Anangana Sutta, Absence of vices, Majjhima Nikaya 5


This Sutta tells us about two Nagas (the great beings), Shariputra and Mahamoggallana, the senior disciples of the Buddha, preaching the doctrine of eliminating vices. Vice is the presence of sensual thirst, anxiety and ill-will in one’s mind. The development of vices leads to rebirth in the Lower Worlds.

The awareness of presence and absence of vices

Shariputra said: when a person who has vices believes that they do not have one, they will not make efforts to purify the mind and, as a result, they will die with a contaminated consciousness, and then they will be reborn in the Lower Worlds. When a person who has a vice recognizes that they have it, they will be inclined to get rid of this interference, and they will die with a purer consciousness, getting rid of the attraction to the lower spheres. If a person sees the good qualities of mind as “insufficient”, they will start to seek pleasantness (which they do not find in good qualities), and the search for pleasantness will develop vices. If a person, when developing good qualities, is aware of the absence of a vice in them, they are calm and keep their purity. Such person’s mind does not become contaminated, even if the conditions of their life are pleasant, and they are free from hardship and difficulties.

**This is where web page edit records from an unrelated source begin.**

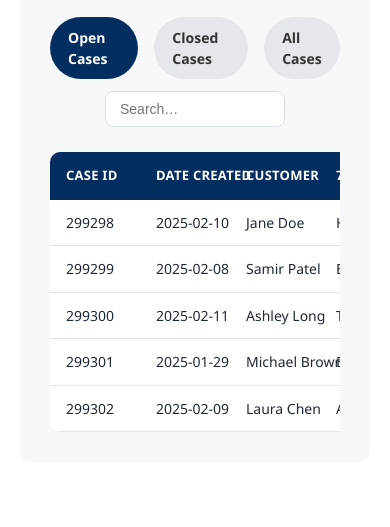
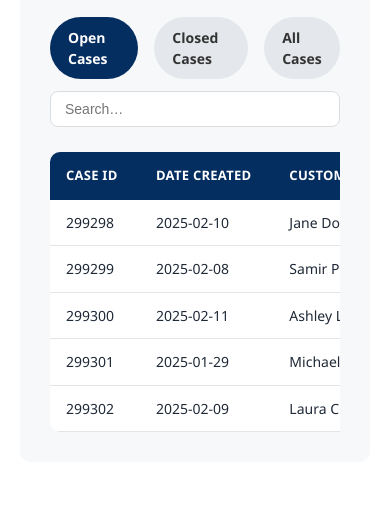
Before and after one commit to kakatbarilea-prog/moceans-case-list, a plain HTML site: page index.html in a window 390 px wide. Shown: the part 317-844 px from the top of the page. Drawn offline with Linux system fonts and the light colour scheme.

Commit message:
Update index.html

```diff
--- a/index.html
+++ b/index.html
@@ -160,41 +160,6 @@
       text-align:left;
     }
   }
-
-  /* MOBILE: Make tables scroll horizontally */
-@media(max-width: 768px){
-  .case-table-container{
-    overflow-x: auto;
-    -webkit-overflow-scrolling: touch;
-    width: 100%;
-  }
-
-  .case-table{
-    min-width: 900px; /* prevents columns from collapsing */
-  }
-
-  /* Reduce padding on mobile so table isn’t so wide */
-  .case-table th, .case-table td{
-    padding: 10px 12px;
-    font-size: 13px;
-  }
-
-  /* Tabs + search stack vertically */
-  .case-controls{
-    flex-direction: column;
-    align-items: stretch;
-    gap: 12px;
-  }
-
-  #caseSearch{
-    width: 100%;
-  }
-}
-.case-table td,
-.case-table th{
-  white-space: nowrap;
-}
-
 </style>
 
 <style>
@@ -438,6 +403,60 @@
   @media(max-width:768px){
     .case-drawer{ width:100%; }
   }
+
+
+  /* ============================================
+   MOBILE TABLE FIXES — NO WRAP, NO ELLIPSIS,
+   NO MERGING, FULL TEXT READABLE
+   ============================================ */
+@media (max-width: 768px){
+
+  /* Horizontal scroll wrapper */
+  .case-table-container{
+    overflow-x: auto;
+    -webkit-overflow-scrolling: touch;
+    width: 100%;
+  }
+
+  /* Table allowed to grow wide */
+  .case-table{
+    border-collapse: collapse;
+    min-width: 1350px; /* enough room for all columns */
+    table-layout: auto; /* IMPORTANT: avoid column squishing */
+  }
+
+  /* No wrapping, but no ellipsis either */
+  .case-table th,
+  .case-table td{
+    white-space: nowrap !important;
+    overflow: visible !important;
+    text-overflow: clip !important;
+  }
+
+  /* Assign minimum width ESTIMATES per column */
+  .case-table th:nth-child(1), .case-table td:nth-child(1){ min-width: 90px; }   /* Case ID */
+  .case-table th:nth-child(2), .case-table td:nth-child(2){ min-width: 120px; } /* Created */
+  .case-table th:nth-child(3), .case-table td:nth-child(3){ min-width: 180px; } /* Customer */
+  .case-table th:nth-child(4), .case-table td:nth-child(4){ min-width: 220px; } /* 704 Category */
+  .case-table th:nth-child(5), .case-table td:nth-child(5){ min-width: 180px; } /* Stage */
+  .case-table th:nth-child(6), .case-table td:nth-child(6){ min-width: 180px; } /* Navigator */
+  .case-table th:nth-child(7), .case-table td:nth-child(7){ min-width: 120px; } /* Priority */
+  .case-table th:nth-child(8), .case-table td:nth-child(8){ min-width: 50px; } /* Days Open */
+  .case-table th:nth-child(9), .case-table td:nth-child(9){ min-width: 50px; } /* Rejections */
+  .case-table th:nth-child(10), .case-table td:nth-child(10){ min-width: 100px; } /* View */
+
+  /* Fix squeezed controls */
+  .case-controls{
+    flex-direction: column;
+    align-items: stretch;
+    gap: 12px;
+  }
+
+  #caseSearch{
+    width: 100%;
+  }
+}
+
 </style>
 </head>
 
```
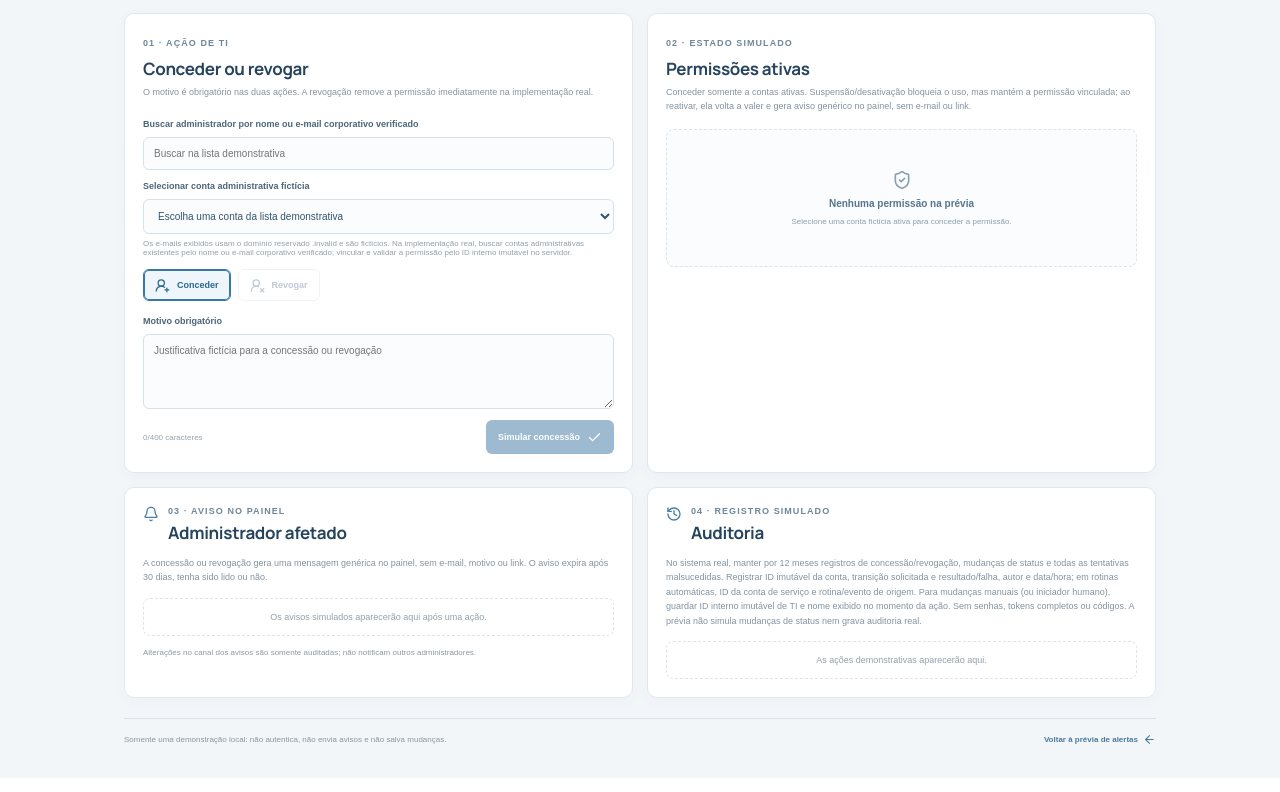
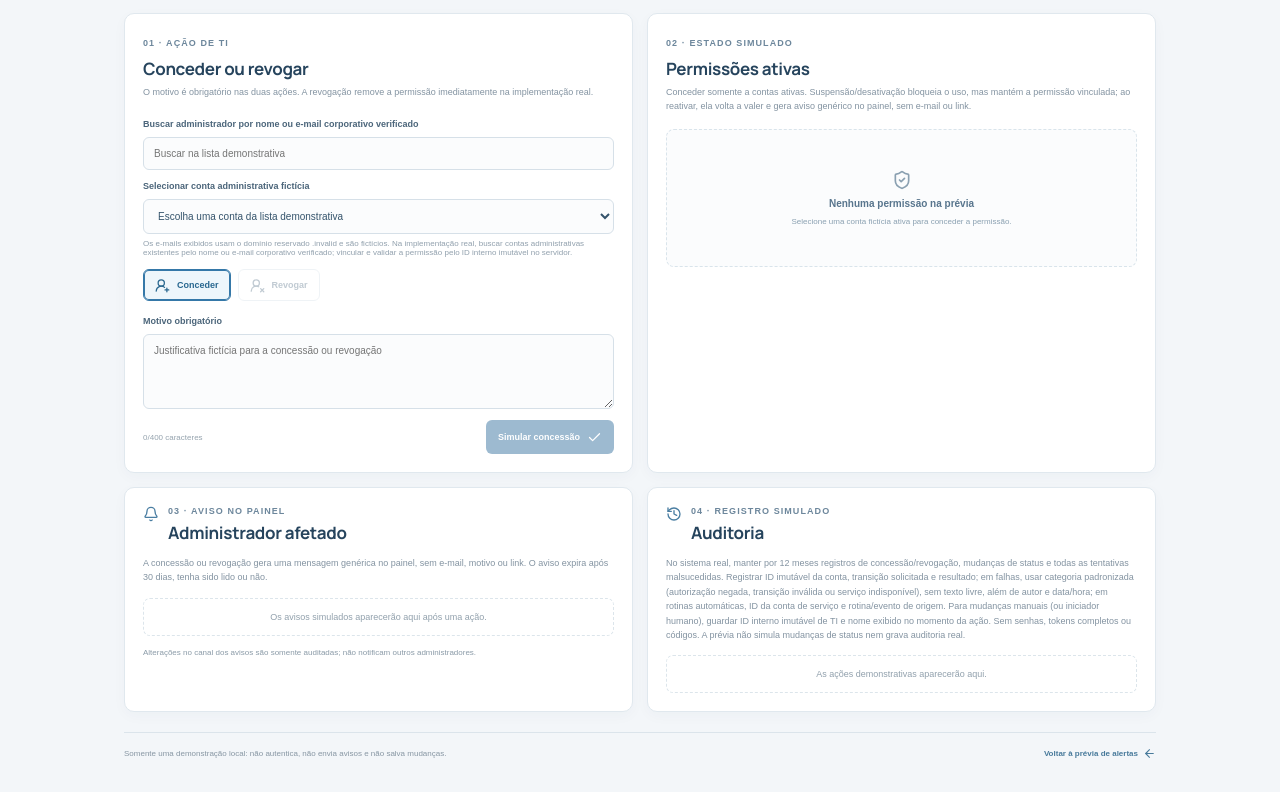
Before and after one commit to berger33/gruposegsystemseguranca, a Next.js app: page /admin/portal/permissoes in a window 1280 px wide. Shown: the part 430-1222 px from the top of the page. Built offline with nearby package versions, Linux system fonts and the light colour scheme.

Commit message:
docs: use categories for failed status changes
Co-authored-by: arena-agent <297053741+arena-agent@users.noreply.github.com>

```diff
--- a/src/app/admin/portal/permissoes/page.tsx
+++ b/src/app/admin/portal/permissoes/page.tsx
@@ -191,7 +191,7 @@ export default function ReminderPermissionsPage() {
 
           <section className={styles.subCard} aria-labelledby="audit-title">
             <div className={styles.subHeading}><History size={16} /><div><span className={styles.step}>04 · REGISTRO SIMULADO</span><h2 id="audit-title">Auditoria</h2></div></div>
-            <p className={styles.subIntro}>No sistema real, manter por 12 meses registros de concessão/revogação, mudanças de status e todas as tentativas malsucedidas. Registrar ID imutável da conta, transição solicitada e resultado/falha, autor e data/hora; em rotinas automáticas, ID da conta de serviço e rotina/evento de origem. Para mudanças manuais (ou iniciador humano), guardar ID interno imutável de TI e nome exibido no momento da ação. Sem senhas, tokens completos ou códigos. A prévia não simula mudanças de status nem grava auditoria real.</p>
+            <p className={styles.subIntro}>No sistema real, manter por 12 meses registros de concessão/revogação, mudanças de status e todas as tentativas malsucedidas. Registrar ID imutável da conta, transição solicitada e resultado; em falhas, usar categoria padronizada (autorização negada, transição inválida ou serviço indisponível), sem texto livre, além de autor e data/hora; em rotinas automáticas, ID da conta de serviço e rotina/evento de origem. Para mudanças manuais (ou iniciador humano), guardar ID interno imutável de TI e nome exibido no momento da ação. Sem senhas, tokens completos ou códigos. A prévia não simula mudanças de status nem grava auditoria real.</p>
             {events.length === 0 ? <div className={styles.noticeEmpty}>As ações demonstrativas aparecerão aqui.</div> : <ul className={styles.auditList}>{events.map(item => <li key={item.id}><div className={styles.auditTop}><strong>{item.action === "grant" ? "Permissão concedida" : "Permissão revogada"}</strong><time>{item.createdAt}</time></div><span>Administrador: {item.targetLabel} (ID {item.targetId}) · Ação por: TI (simulado)</span><p>Motivo: {item.reason}</p></li>)}</ul>}
           </section>
         </div>
```
Also changed, not shown: 2 other files (tests, documents, lock files or other folders).
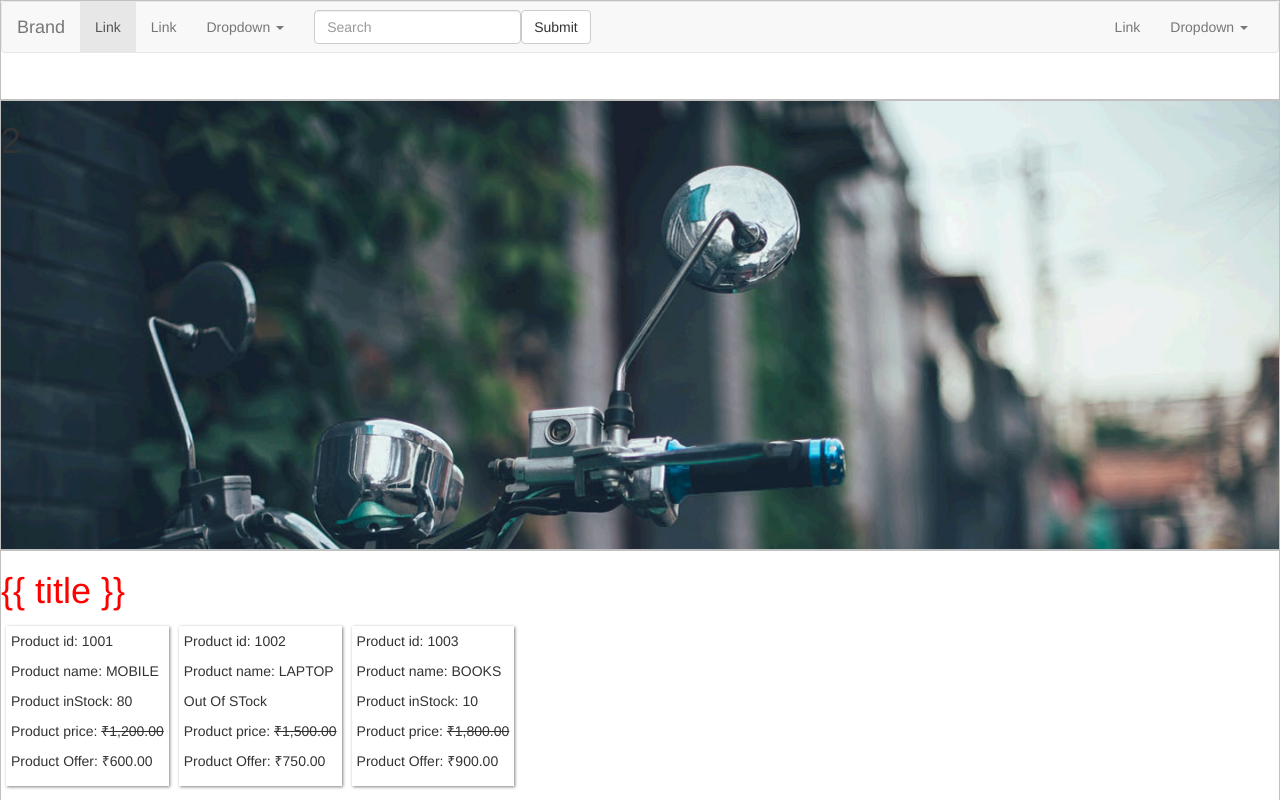
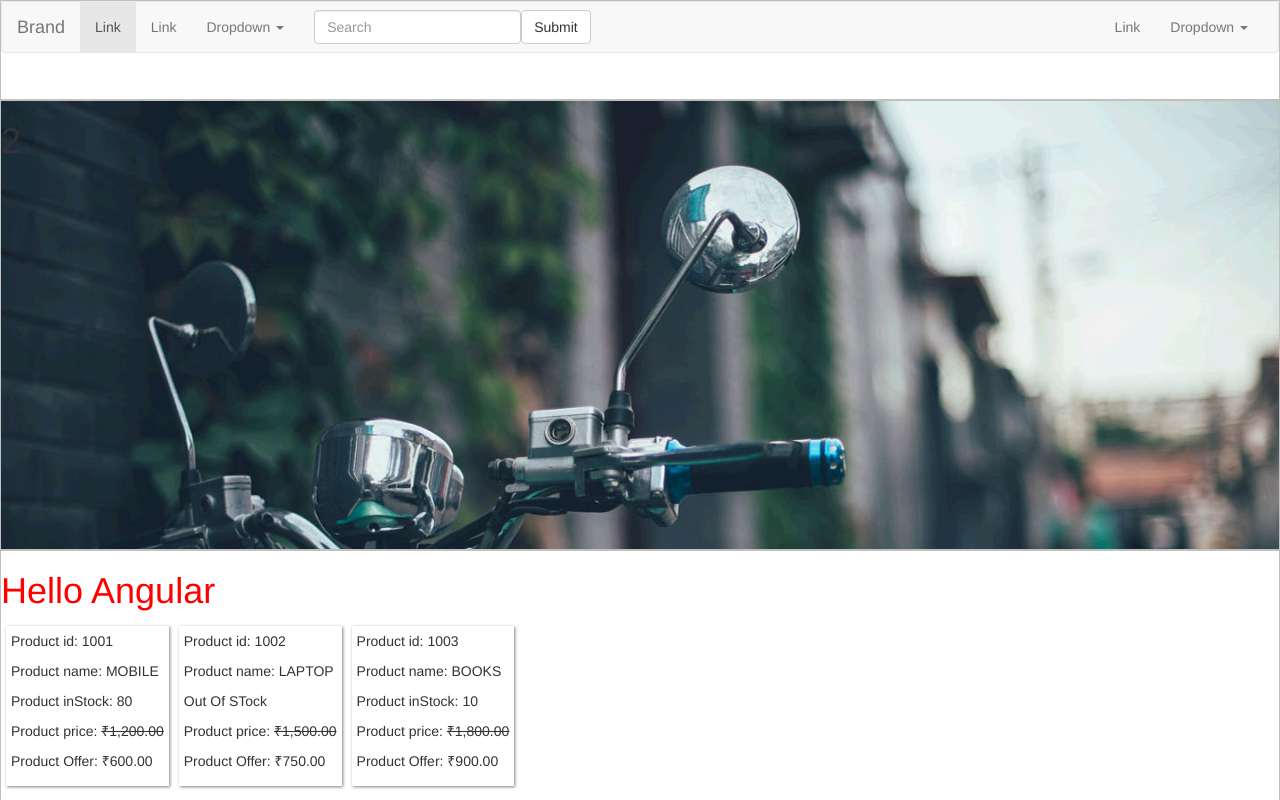
Before and after one commit to aniketbhavsar1895/ngNew, an Angular app in the folder my-app/: page / in a window 1280 px wide. Shown: the top 800 px of the page. Built offline with nearby package versions, Linux system fonts and the light colour scheme.

Commit message:
direcive

```diff
--- a/my-app/src/app/app.component.html
+++ b/my-app/src/app/app.component.html
@@ -81,7 +81,7 @@
 </div>
 <div class="cls" id="div2"><h1>2</h1></div>
 <div class="cls" id="div3">
-  <h1 ngNonBindable appStyle>{{ title }}</h1>
+  <h1 appStyle>{{ title }}</h1>
   <div *ngFor="let product of products" class="card">
     <p>Product id: {{ product.id }}</p>
     <p>Product name: {{ product.name | uppercase }}</p>
```
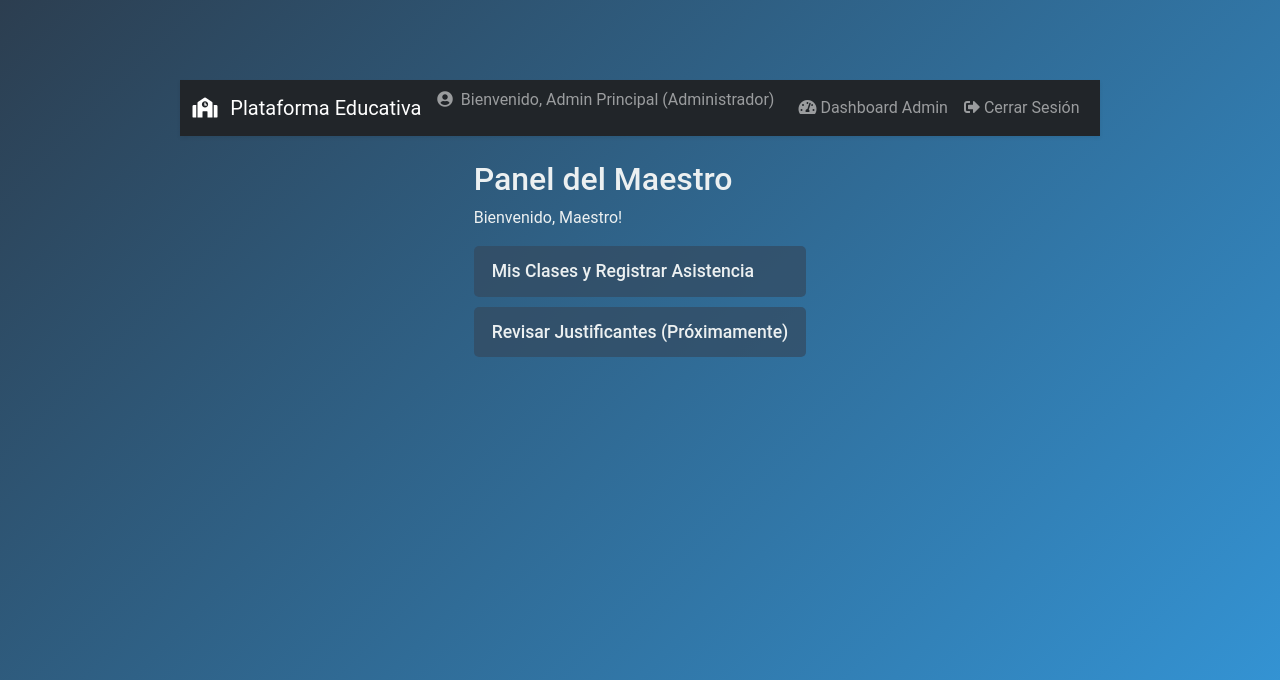
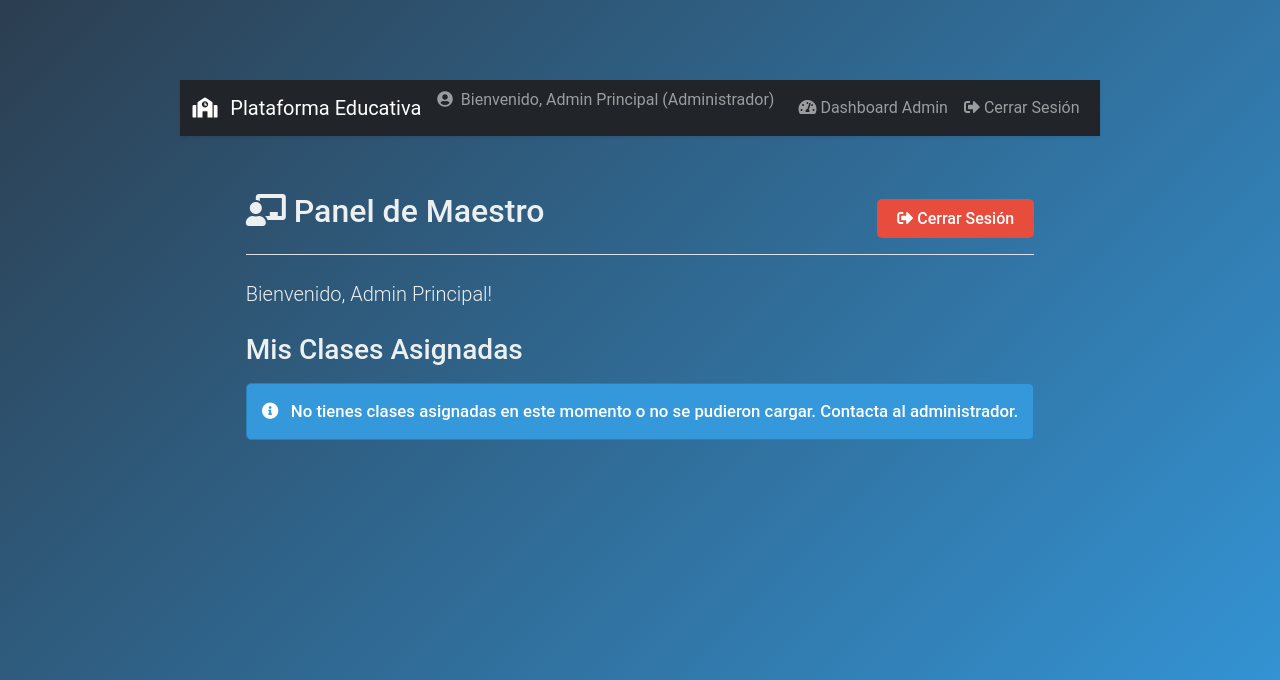
Before and after one commit to MauricioAlvarad0/PROYECTOSVAG, a Flask app: page /dashboard_maestro in a window 1280 px wide. Shown: the top 680 px of the page. Run offline with Flask 3, Linux system fonts and the light colour scheme; a user stored in the database is signed in; data comes from the database, SQL or seed files in the repository; both versions use the stored data as it was after the commit.

Commit message:
TERMINADO

```diff
--- a/templates/dashboard_maestro.html
+++ b/templates/dashboard_maestro.html
@@ -1,15 +1,51 @@
 {% extends "base.html" %}
-{% block title %}Panel Maestro{% endblock %}
+{% block title %}Dashboard Maestro - {{ nombre_usuario }}{% endblock %}
+
 {% block content %}
-<h2>Panel del Maestro</h2>
-<p>Bienvenido, {{ session.get('nombre_usuario', 'Maestro') }}!</p>
-<ul class="dashboard-links">
-    <li><a href="{{ url_for('maestro_mis_clases') }}">Mis Clases y Registrar Asistencia</a></li>
-    <li><a href="#">Revisar Justificantes (Próximamente)</a></li>
-    {# <li><a href="#">Ver Lista de Alumnos por Clase (Próximamente)</a></li> #}
-</ul>
-{% if session.get('rol') == 'admin' %} {# Si un admin accede a este panel #}
-<hr>
-<p><a href="{{ url_for('dashboard_admin') }}" class="btn btn-secondary">Ir al Panel de Administrador</a></p>
-{% endif %}
+<div class="container mt-4 mb-5">
+    <div class="d-flex justify-content-between align-items-center mb-4 border-bottom pb-3">
+        <h2 class="mb-0"><i class="fas fa-chalkboard-teacher me-2"></i>Panel de Maestro</h2>
+        <a href="{{ url_for('logout') }}" class="btn btn-danger">
+            <i class="fas fa-sign-out-alt"></i> Cerrar Sesión
+        </a>
+    </div>
+    <p class="lead">Bienvenido, {{ nombre_usuario }}!</p>
+
+    {% with messages = get_flashed_messages(with_categories=true) %}
+        {% if messages %}
+            {% for category, message in messages %}
+            <div class="alert alert-{{ category }} alert-dismissible fade show" role="alert">
+                {{ message }}
+                <button type="button" class="btn-close" data-bs-dismiss="alert" aria-label="Close"></button>
+            </div>
+            {% endfor %}
+        {% endif %}
+    {% endwith %}
+
+    <h3 class="mt-4 mb-3">Mis Clases Asignadas</h3>
+    {% if clases %}
+        <div class="list-group shadow-sm">
+            {% for clase_asignada in clases %} {# La variable 'clases' es pasada desde server.py #}
+            <div class="list-group-item list-group-item-action">
+                <div class="d-flex w-100 justify-content-between">
+                    <h5 class="mb-1">{{ clase_asignada.materia_nombre }}</h5>
+                    <small class="text-muted">Ciclo: {{ clase_asignada.ciclo_escolar }}</small>
+                </div>
+                <p class="mb-1">
+                    <strong>Grado:</strong> {{ clase_asignada.grado_nombre }} -
+                    <strong>Grupo:</strong> {{ clase_asignada.grupo_nombre }} <br>
+                    <small><strong>Horario:</strong> {{ clase_asignada.horario if clase_asignada.horario else 'No especificado' }}</small>
+                </p>
+                <a href="{{ url_for('registrar_asistencia_maestro', clase_id=clase_asignada.id) }}" class="btn btn-primary btn-sm mt-2">
+                    <i class="fas fa-calendar-check me-1"></i> Gestionar Asistencia de esta Clase
+                </a>
+            </div>
+            {% endfor %}
+        </div>
+    {% else %}
+        <div class="alert alert-info" role="alert">
+            <i class="fas fa-info-circle me-2"></i> No tienes clases asignadas en este momento o no se pudieron cargar. Contacta al administrador.
+        </div>
+    {% endif %}
+</div>
 {% endblock %}
```
Also changed, not shown: prodDomLot.db.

Bad state of concealed vice

If a certain person, who have seemingly taken Refuge, continues to carry pride in themselves, they do not want to hear unpleasant instructions but want to receive honor and praise, they will develop the Three Thirsts. Even observance of strict austerity is not able to brighten the hidden vice. After all, if a decaying corpse of a snake, a dog or a man were laid on a beautiful dish and covered with another beautiful dish, it would be disgusting and horrifying for those who will take off the top dish, hoping to find delicious food inside.

Praise of Mahamoggallana to Shariputra

Mahamoggallana was delighted and said that Shariputra removes obstacles very cleverly. Just as a master who makes wheels eliminates all the unevenness in a wheel to make it roll smoothly, so is Shariputra’s sermon on a correct attitude to vice removes all the roughness from the hearts of practitioners.

Vladimir Pyatsky and Smadar Pyatsky
Translation: Natasha Tsimbler